Statistics Explained is both an electronic publishing platform and a gateway to Eurostat's statistical information, providing rich information on any statistical subject treated by Eurostat. Since it works in a way similar to Wikipedia, it is easy to use and easy to navigate.
Statistics Explained is:
- an encyclopaedia on European Union statistics;
- a portal to further information for both occasional and regular users;
- a statistical glossary.
Statistics Explained makes extensive use of hyperlinking and similar possibilities offered by the internet to provide seamless access to information at various levels. It contains statistical data and explanations, but also direct links to all kinds of relevant background information which may be useful to understand the statistics.
The content of Statistics Explained
Statistical articles are the core of Statistics Explained. Each set of statistics produced by Eurostat is described by one or several statistical articles.

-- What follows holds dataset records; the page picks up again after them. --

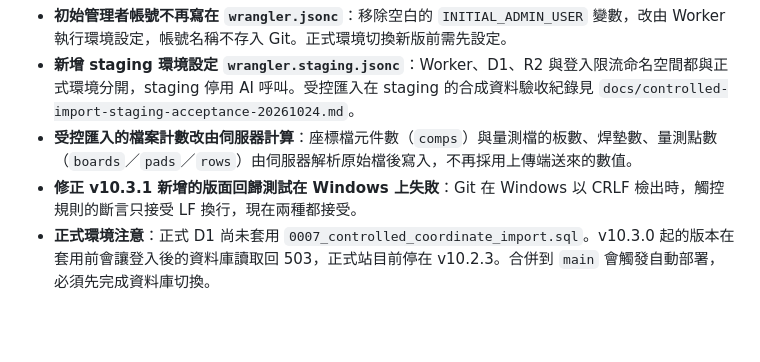
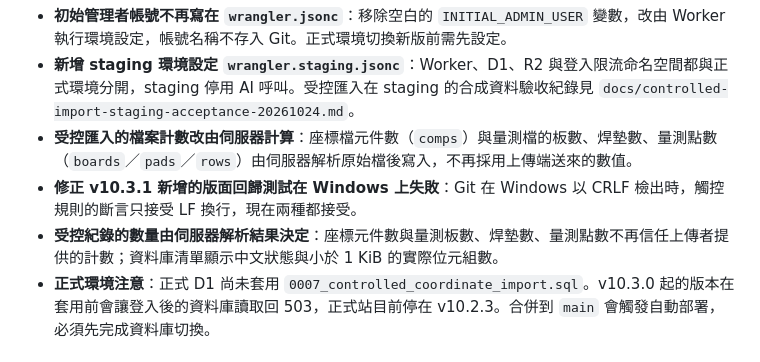
Before and after one commit to chenchihcu/spi-spc-analyst, a Markdown page: CHANGELOG.md, the part around the change. Rendered like a GitHub page; blank space fills up the shorter version.

```diff
--- a/CHANGELOG.md
+++ b/CHANGELOG.md
@@ -8,6 +8,7 @@
 - **新增 staging 環境設定 `wrangler.staging.jsonc`**：Worker、D1、R2 與登入限流命名空間都與正式環境分開，staging 停用 AI 呼叫。受控匯入在 staging 的合成資料驗收紀錄見 `docs/controlled-import-staging-acceptance-20261024.md`。
 - **受控匯入的檔案計數改由伺服器計算**：座標檔元件數（`comps`）與量測檔的板數、焊墊數、量測點數（`boards`／`pads`／`rows`）由伺服器解析原始檔後寫入，不再採用上傳端送來的數值。
 - **修正 v10.3.1 新增的版面回歸測試在 Windows 上失敗**：Git 在 Windows 以 CRLF 檢出時，觸控規則的斷言只接受 LF 換行，現在兩種都接受。
+- **受控紀錄的數量由伺服器解析結果決定**：座標元件數與量測板數、焊墊數、量測點數不再信任上傳者提供的計數；資料庫清單顯示中文狀態與小於 1 KiB 的實際位元組數。
 - **正式環境注意**：正式 D1 尚未套用 `0007_controlled_coordinate_import.sql`。v10.3.0 起的版本在套用前會讓登入後的資料庫讀取回 503，正式站目前停在 v10.2.3。合併到 `main` 會觸發自動部署，必須先完成資料庫切換。
 
 ## v10.3.1 — 2026-10-24 12:29:56（介面稽核：手機、平板、桌面版面修正）
```
Also changed, not shown: docs/controlled-import-staging-acceptance-20261024.md (+5 -4 lines).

The typical statistical article starts with an indication of the freshness of the data used and the forthcoming update date, followed by some tweetable main messages, an interactive graph and a short introduction. Then follows the article itself with clickable chapters and icons where further information can be found. Within the article, Data sources briefly describes how the data were obtained (for example, by which survey) as well as potential limitations and problems.Context discusses reasons behind the data collection and the uses that may be made of the data; it may refer to the legal basis, the policy context, the importance for politics, business or the society as a whole.
The statistical articles are supplemented by pages providing background information on statistics, either short glossary pages with definitions or more detailed background articles focusing on methodological issues rather than presenting data.
Finally, Statistics Explained is multilingual, as much as is possible with limited resources:
- all statistical and background articles and glossary pages are available in English, also the 'mother' version for any translations;
- a large selection of statistical articles (the content of the online publication Eurostat regional yearbook) is also available in French and German, supplemented by an extensive glossary in those languages;
- the 23 most important and representative statistical articles are available in 22 EU languages: Bulgarian, Croatian, Czech, Danish, Dutch, English, Estonian, Finnish, French, German, Greek, Hungarian, Italian, Latvian, Lithuanian, Polish, Portuguese, Romanian, Slovak, Slovenian, Spanish and Swedish; in addition they will become gradually available also in a 23rd EU language, Maltese, during October 2018 - December 2019;
- glossaries of varying size, created in collaboration with national statistical institutes, exist in Dutch, Estonian, Greek, Icelandic, Polish, Spanish and Swedish.
The easiest way to find a particular article in Statistics Explained is simply through a standard web search on keywords, as chances are high that the article will appear near the top of the ranking of results. A more focused way is to use the search function of Statistics Explained or the Eurostat main website.
The hierarchy of statistical themes (and sub-themes) reflects the traditional logic of Eurostat’s website, where data and publications are grouped in one of nine statistical themes. The statistical themes are also easily found in the boxes on the main page under the title "Looking for a specific theme".
In a similar way categories are used for grouping articles, in a less formal way; categories are not classified in a hierarchy and new categories can be created if they are useful for grouping related articles. Categories are listed at the bottom of every article, and they are often used to find related articles. The categories are also easily found by clicking on a box on the main page.
The available language versions for any page can be found in the scroll-down menu in the top right hand corner of the articles as well as on the main page (in most cases only English).